Attendants also have responsibilities for public safety in the theatre, which include checking that gangways and fire exits are clear, and ensuring that customers do not smoke in 'no smoking' areas. Cleaning duties are also part of the work.
No formal academic qualifications are needed to enter this work. Training takes place on-the-job.
Stage managers make sure that performances run smoothly and that lighting, costumes, sound, scenery, make-up and props are co-ordinated. Initial entry is usually as an assistant stage manager (ASM), which involves:
- obtaining and preparing props
- dealing with scene changes
- making sure that actors are aware of rehearsal times.
Progression is to the position of deputy stage manager (DSM). Tasks include:
- noting all script changes
- co-ordinating actors' actions with sound effects and scene/lighting changes
- calling actors/actresses for rehearsals and costume fittings.
During the performance, the DSM prompts actors/actresses and cues lighting, sound and technical stage effects. Both the ASM and DSM answer to the stage manager (SM) who is ultimately responsible for the smooth co-ordination of the performance. In large theatres, this involves working in a control box and using an intercom to communicate with lighting and sound technicians.
Many stage managers train at drama schools. Academic qualifications are not usually specified. However, entry is extremely competitive and many applicants have A levels (or equivalent) and practical backstage experience.
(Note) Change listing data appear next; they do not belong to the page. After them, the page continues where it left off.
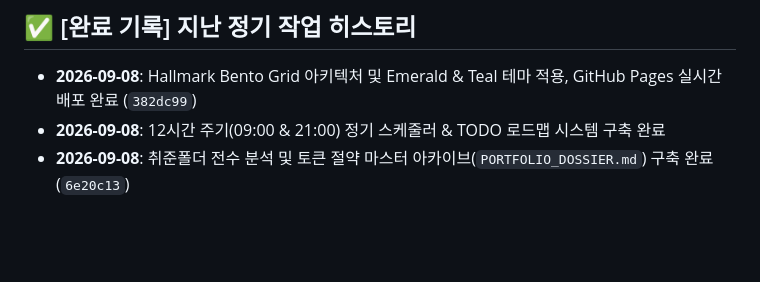
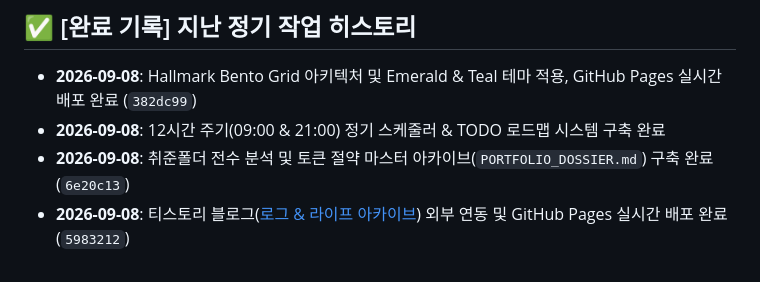
Before and after one commit to starcastleJIN/starcastleJIN.github.io, a Markdown page: TODO.md, the part around the change. Drawn GitHub-style; blank space fills up the shorter version.

Commit message:
docs: record Tistory integration in TODO.md history

```diff
--- a/TODO.md
+++ b/TODO.md
@@ -43,3 +43,4 @@
 - **2026-09-08**: Hallmark Bento Grid 아키텍처 및 Emerald & Teal 테마 적용, GitHub Pages 실시간 배포 완료 (`382dc99`)
 - **2026-09-08**: 12시간 주기(09:00 & 21:00) 정기 스케줄러 & TODO 로드맵 시스템 구축 완료
 - **2026-09-08**: 취준폴더 전수 분석 및 토큰 절약 마스터 아카이브(`PORTFOLIO_DOSSIER.md`) 구축 완료 (`6e20c13`)
+- **2026-09-08**: 티스토리 블로그([로그 & 라이프 아카이브](https://power-n-life.tistory.com)) 외부 연동 및 GitHub Pages 실시간 배포 완료 (`5983212`)
```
Theatre Sound Technician
In the theatre, sound equipment is used to amplify and balance the voices and musical instruments of the actors, singers and musicians. It is also used to provide sound effects and background music.
Theatre sound technicians set up and operate this equipment. This could involve:
- choosing the most appropriate equipment and the best positions
- rigging microphones and loudspeakers in appropriate places
- connecting cables to the sound console or mixing desk.
Some sound technicians find, or record and edit, suitable sound effects and background music. They can then prepare a sound plot with cues for when each is to be played during the show.
During performances, technicians operate the sound console to switch between microphones, or adjust levels between them to achieve the right effect. They are also responsible for cleaning, maintaining and repairing equipment.
Entry may be possible without formal training or qualifications. However, potential theatre sound technicians must have an aptitude for technical work and show that they have an active interest in theatre work.
Theatre Lighting Technician
Theatre lighting technicians are responsible for preparing, rigging, operating and maintaining theatre lighting systems and electrical effects. They work closely with lighting designers.
Lighting designers decide where the lights are to be placed, and plot their position on a lighting or rig plan. Using this plan, lighting technicians rig the lights, place coloured filters or gobos in front of the lights, and focus them.
During rehearsals, technicians help lighting designers create special lighting effects and write down lighting cues. Once productions are underway, they check that lights are working properly and are correctly maintained.
There is no set route into this career. However, some training and formal qualifications can give you an advantage.
Skills for the creative industries
Publisher: Creative & Cultural Skills
Creative & Cultural Skills
Skills for craft, cultural heritage, design, literature, music, performing arts and visual arts
Tel: 020 7379 6000
Tel: 0141 2482472
Federation of Drama Schools (FDS)
Tel: 020 7529 8794
Entertainment and performing arts news
Association of British Theatre Technicians (ABTT)
Address: 55 Farringdon Road, London EC1M 3JB
Tel: 020 7242 9200
Tel: 020 7452 3400
Stage Management Association (SMA)
Address: 89 Borough High Street, London SE1 1NL
Tel: 020 7403 7999
Society of British Theatre Designers (SBTD)
Address: Rose Bruford College of Theatre and Performance, Burnt Oak Lane, Sidcup DA15 9DF
Tel: 020 8308 2674
National Theatre Wales (Welsh Enquiries)
Tel: 029 2035 3070